A Fresh & Healthy UI

mockup of methodology app.

As our devices bring delivery services and food together, how do we decide what’s appetizing? Many of the traditional cues of a restaurant or grocery store – the smells of cooking of the texture of fruits and vegetables – do not translate to screen interfaces. In leading this app concept redesign, we took the hypothesis that expressive, instagram-worthy images were the core of the experience, and that users should be able to ‘flip’ through meals the way you’d flip through a recipe box. This redesign is a testament to the idea that in a future where food is delivered, we must first eat with our eyes.

work for
  • Design Sprint
tl;dr
  • Redesign of a ready-to-eat meal delivery service, currently active in the Bay Area.
roles
  • Competitive landscape & strategy.
  • UI
  • Wireframe and flow.
  • Design system library.
  • Abstract library for collaboration and frontend development.
A clickable hifi mockup of the updated app. This is the output at the end of the process.
A demonstration of various form-factors (web, mobile, tablet) and how the new design adapts to each.
Before beginning the product design, a series of persona's are developed to embody the user requirements. To create this persona, we made use of surveys and interviews of existing users. Personas such as this helped drive consistent, definitive insights about the user, such as the need to provide an informative interface while reducing barriers to order.
A teardown helps identify the current user flow and how many interactions are required to complete a task. In the standard ordering flow, five independent steps are required for a user to add a new item or to customize a menu.
A competitive landscape was carried out by testing other meal-delivery and grocery apps. Through observation, we identified a few features and trends, namely, the consensus around a three step ordering process, .
Tearing down each screen made it clear that hierarchies of objects, such as menus and meals, are ambiguous. From the home screen, it was impossible to differentiate 'locked in' menus that were scheduled for delivery from opportunities to add or edit menus.
Based on our persona and competitive analysis, we identified a hypothesis – if the ordering process was shorter and more visually intuitive, customers would show greater engagement in ordering food. While considering metrics for testing, we sketched out a new information architecture that would allow users to inspect items and customize their orders in 3 steps.
With the information architecture as a guide, we began a quick layout of the ideas that we wanted to embody - images for food, and large cards to help group menus, meals, and items into recognizable hierarchies. Paper sketching can be a good tool for quick ideation and to get feedback.
After quickly ideating with sketches, the next step is to craft low fidelity wireframes. Here, specific buttons and interactions are specified, and text, button, and image placement begin to take form.
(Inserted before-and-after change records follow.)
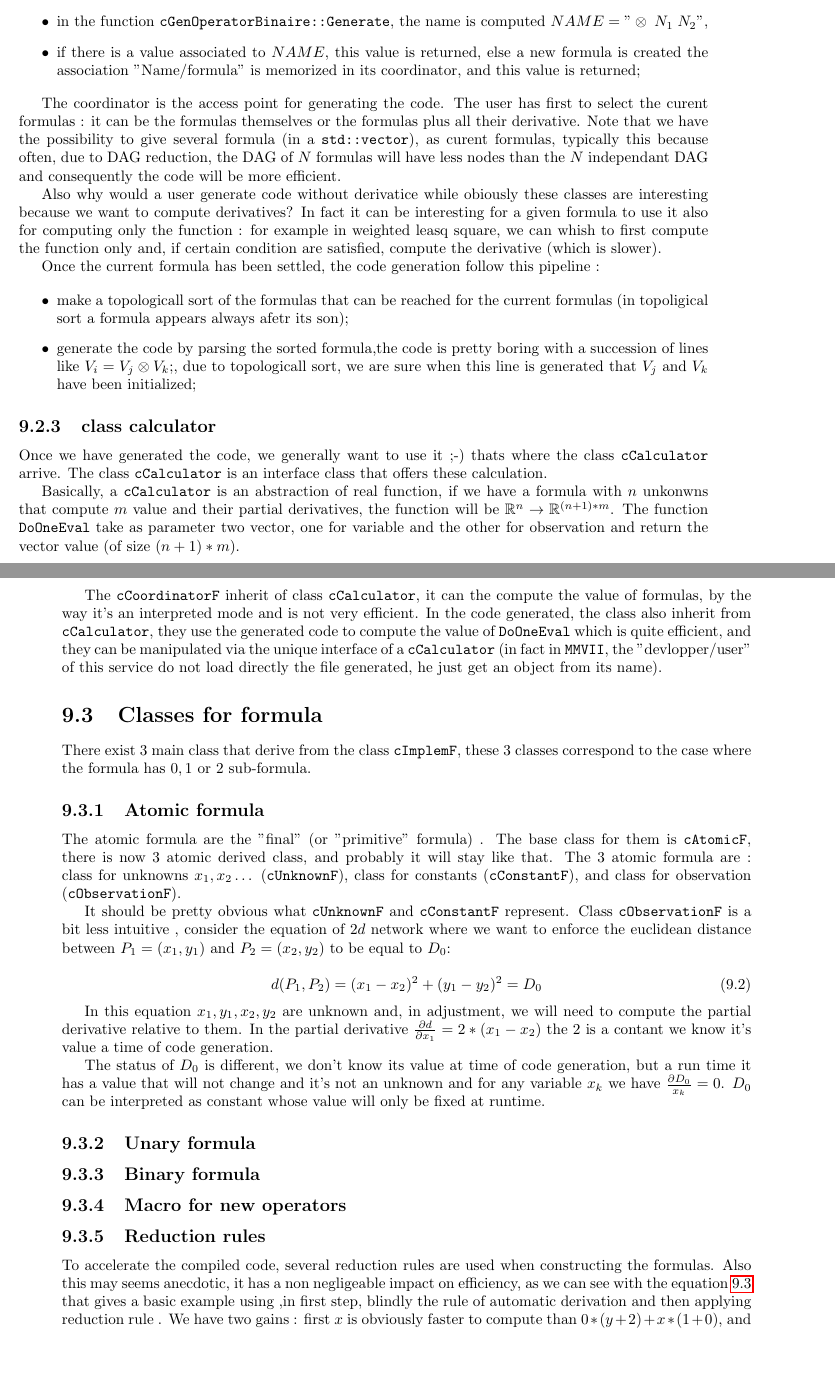
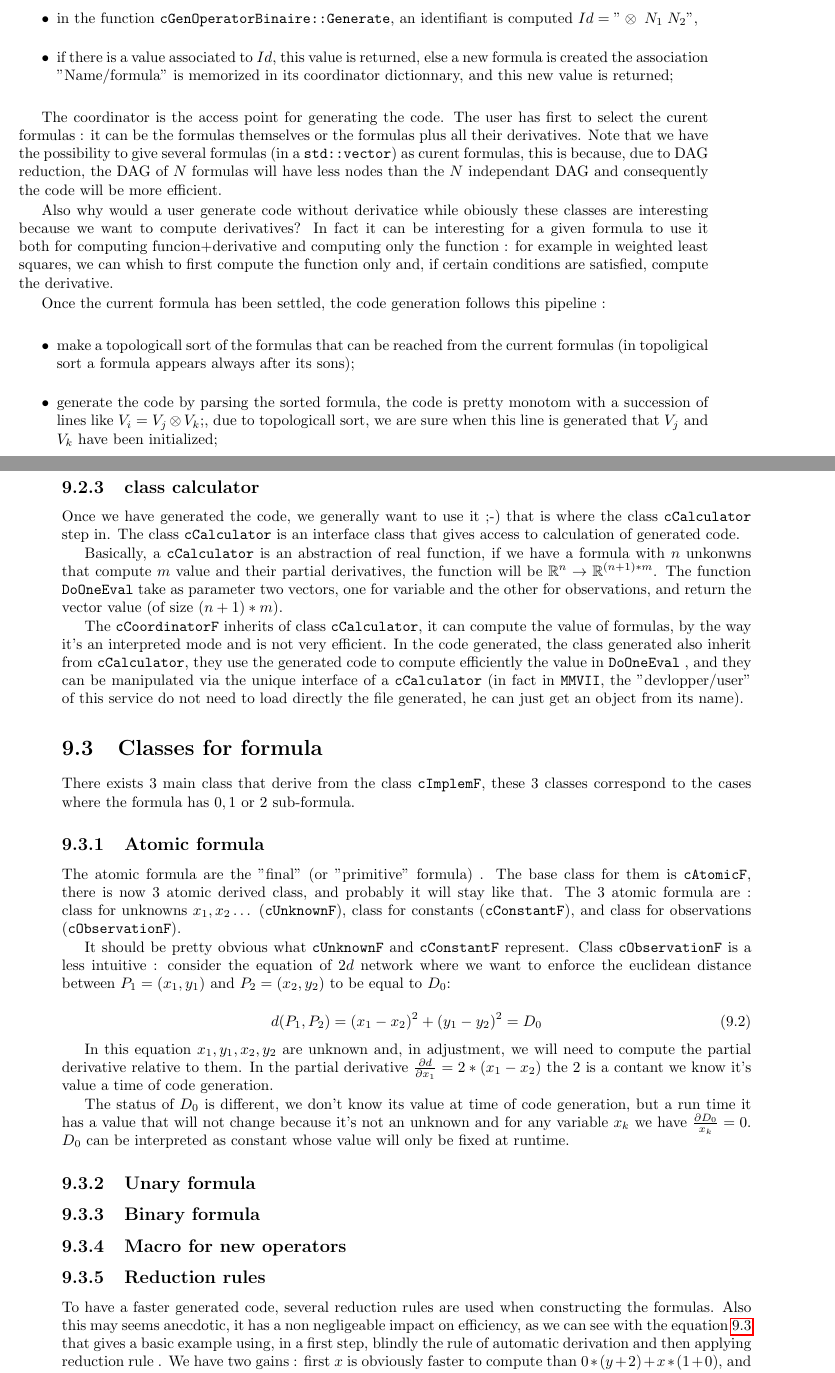
Before and after one commit to micmac-V2/MMVII, a LaTeX thesis (Doc/Doc2007.tex, which reads Doc/Programmer/SymbolicDerivation.tex): two parts of pages 76 and 77 of 100, joined at a grey line, cut so that both start at the same text, the shorter picture padded with empty space. Compiled offline with pdfLaTeX.

Commit message:
typo in doc

```diff
--- a/Doc/Programmer/SymbolicDerivation.tex
+++ b/Doc/Programmer/SymbolicDerivation.tex
@@ -209,9 +213,3 @@ Let illustrate on an example how it works :
 
 \begin{itemize}
 	\item  suppose the code contains  $F_1\otimes F_2$  (or  $\otimes(F_1,F_2)$ );
-	\item  when this code is executed, $F_1$ and $F_2$ have been created and given as
-		paremater to the overloade  $\otimes $ on formulas, the coordinator has
-		attributed a unique number $N_1$ and $N_2$
-	\item  in the function {\tt cGenOperatorBinaire::Generate}, the name is computed $NAME="\otimes \; N_1 \; N_2" $,
-	\item  if there is a value associated to $NAME$, this value is returned, else a new formula is created
-	       the association "Name/formula" is memorized in its coordinator, and this value is returned;
@@ -218,25 +219,28 @@ Let illustrate on an example how it works :
+	\item  in the function {\tt cGenOperatorBinaire::Generate}, an identifiant is computed $Id="\otimes \; N_1 \; N_2" $,
+	\item  if there is a value associated to $Id$, this value is returned, else a new formula is created
+	       the association "Name/formula" is memorized in its coordinator dictionnary, and this new value is returned;
 \end{itemize}
 
 The coordinator  is the access point for generating the code. The user has first to select the curent formulas :
-it can be the formulas themselves or the formulas plus all their derivative.
-Note that we have the possibility to give several formula (in a {\tt std::vector}), as curent formulas,
-typically this because often, due to DAG reduction,  the  DAG of $N$ formulas will have less nodes
+it can be the formulas themselves or the formulas plus all their derivatives.
+Note that we have the possibility to give several formulas (in a {\tt std::vector}) as curent formulas,
+this is because, due to DAG reduction,  the  DAG of $N$ formulas will have less nodes
 than the $N$ independant DAG and consequently the code will be more efficient.
 
 Also why would a user generate code without derivatice while
 obiously these classes are interesting because we want to compute derivatives?
-In fact  it can be interesting for a given formula to use it also for
-computing  only the function : for example in weighted leasq square, we can whish to first compute the function
-only and, if certain condition are satisfied, compute the derivative (which is slower).
+In fact  it can be interesting for a given formula to use it both for  computing funcion+derivative and
+computing  only the function : for example in weighted least squares, we can whish to first compute the function
+only and, if certain conditions are satisfied, compute the derivative.
 
-Once the current formula has been settled, the code generation follow this pipeline :
+Once the current formula has been settled, the code generation follows this pipeline :
 
 \begin{itemize}
-     \item make a topologicall sort of the formulas that can be reached for the current formulas
-         (in topoligical sort a formula appears always afetr its son);
+     \item make a topologicall sort of the formulas that can be reached from the current formulas
+         (in topoligical sort a formula appears always after its sons);
 
-     \item generate the code by parsing the sorted formula,the code is pretty boring with
-           a succession of lines like $ V_i = V_j \otimes V_k; $, due to topologicall sort, we are
+     \item generate the code by parsing the sorted formula, the code is pretty monotom with
+           a succession of lines like $V_i = V_j \otimes V_k; $, due to topologicall sort, we are
            sure when this line is generated that $V_j$ and $V_k$ have been initialized;
 \end{itemize}
 
@@ -245,25 +249,23 @@ Once the current formula has been settled, the code generation follow this pipel
 
 \subsection{class calculator}
 
-Once we have generated the code, we generally want to use it ;-)  thats where
-the class {\tt cCalculator} arrive.  The class {\tt cCalculator} is an interface
-class that offers these calculation.
+Once we have generated the code, we generally want to use it ;-)  that is where
+the class {\tt cCalculator} step in.  The class {\tt cCalculator} is an interface
+class that gives access to calculation of generated code.
 
 Basically,  a {\tt cCalculator} is an abstraction of real function,
 if we have a formula with $n$ unkonwns that compute $m$ value and their partial derivatives,
 the function will be $\RR^n \rightarrow \RR^{(n+1)*m}$.
-The function {\tt DoOneEval} take as parameter two vector, one for variable and the other
-for observation and return the vector value (of size $(n+1)*m$).
+The function {\tt DoOneEval} take as parameter two vectors, one for variable and the other
+for observations, and return the vector value (of size $(n+1)*m$).
 
-The {\tt cCoordinatorF} inherit of class {\tt cCalculator}, it can the compute the
+The {\tt cCoordinatorF} inherits of class {\tt cCalculator}, it can  compute the
 value of formulas, by the way it's an interpreted mode and is not very efficient.
-In the code generated, the class also inherit from {\tt cCalculator},  they
-use the generated code to compute the value of {\tt DoOneEval} which is quite efficient,
+In the code generated, the class generated also inherit from {\tt cCalculator},  they
+use the generated code to compute efficiently the value in {\tt DoOneEval} ,
 and they can be manipulated via the unique interface of a {\tt cCalculator}
-(in fact in {\tt MMVII}, the "devlopper/user" of this service do not load
-directly the file generated, he just get an object from its name).
-
-
+(in fact in {\tt MMVII}, the "devlopper/user" of this service do not need to load
+directly the file generated, he can just get an object from its name).
 
 %-----------------------------------------------------
 %-----------------------------------------------------
@@ -271,8 +273,8 @@ directly the file generated, he just get an object from its name).
 
 \section{Classes for  formula}
 
-There exist $3$ main class that derive from the class {\tt cImplemF}, these $3$ classes
-correspond to the case where the formula has $0,1$ or $2$ sub-formula.
+There exists $3$ main class that derive from the class {\tt cImplemF}, these $3$ classes
+correspond to the cases where the formula has $0,1$ or $2$ sub-formula.
 
       %-----------------------------------------------------
 \subsection{Atomic formula}
@@ -281,10 +283,10 @@ The atomic formula are the "final" (or "primitive" formula) .  The base
 class for them is {\tt cAtomicF}, there is now $3$ atomic derived class, and
 probably it will stay like that. The $3$ atomic formula are :
 class for unknowns $x_1,x_2\dots$ ({\tt cUnknownF}), class for constants ({\tt cConstantF}),
-and class for observation ({\tt cObservationF}).
+and class for observations ({\tt cObservationF}).
 
 It should be pretty obvious what {\tt cUnknownF}  and {\tt cConstantF} represent.
-Class {\tt cObservationF} is a bit less intuitive , consider the equation of
+Class {\tt cObservationF} is a less intuitive : consider the equation of
 $2d$ network  where we want to enforce the euclidean distance between $P_1=(x_1,y_1)$ and $P_2=(x_2,y_2)$
 to be equal to $D_0$:
 
@@ -297,7 +299,7 @@ the partial derivative relative to them. In the partial derivative $\frac{\parti
 the $2$ is a contant we know it's value a time of code generation.
 
 The status of $D_0$ is different, we don't know its value at time of code generation, but a run time
-it has a value that will not change and it's not an unknown and for any variable $x_k$  we have $\frac{\partial D_0}{x_k} =0$.
+it has a value that will not change because it's not an unknown and for any variable $x_k$  we have $\frac{\partial D_0}{x_k} =0$.
 $D_0$ can be interpreted as constant whose value will only be fixed at runtime.
 
 
@@ -312,10 +314,10 @@ $D_0$ can be interpreted as constant whose value will only be fixed at runtime.
 
 \subsection{Reduction rules}
 
-To accelerate the compiled code, several reduction rules are used when
+To have a faster generated code, several reduction rules are used when
 constructing the formulas. Also this may seems anecdotic,
 it has a non negligeable  impact on efficiency, as we can see with the equation~\ref{Form:Reduc}
-that gives a basic example using ,in first step, blindly the
+that gives a basic example using, in a first step, blindly the
 rule of automatic derivation and then applying reduction rule .
 We have two gains : first $x$ is obviously faster to compute than $0 * (y+2) + x * (1 + 0)$,
 and second it increase the likeliness to have code sharing . Note the time to do
```
Also changed, not shown: Doc/Methods/PoseEstimation.tex (+5 -5 lines), Doc/Programmer/SymbolicDerivation.tex (97 more changed lines).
The wireframe can be quickly mocked into an interactive, allowing for user testing and feedback.
We were pleased to deliver a comprehensive redesign for iOS that produced an appealing, accessible interface with greater contrast cues and visuals that highlighted the quality of the meals.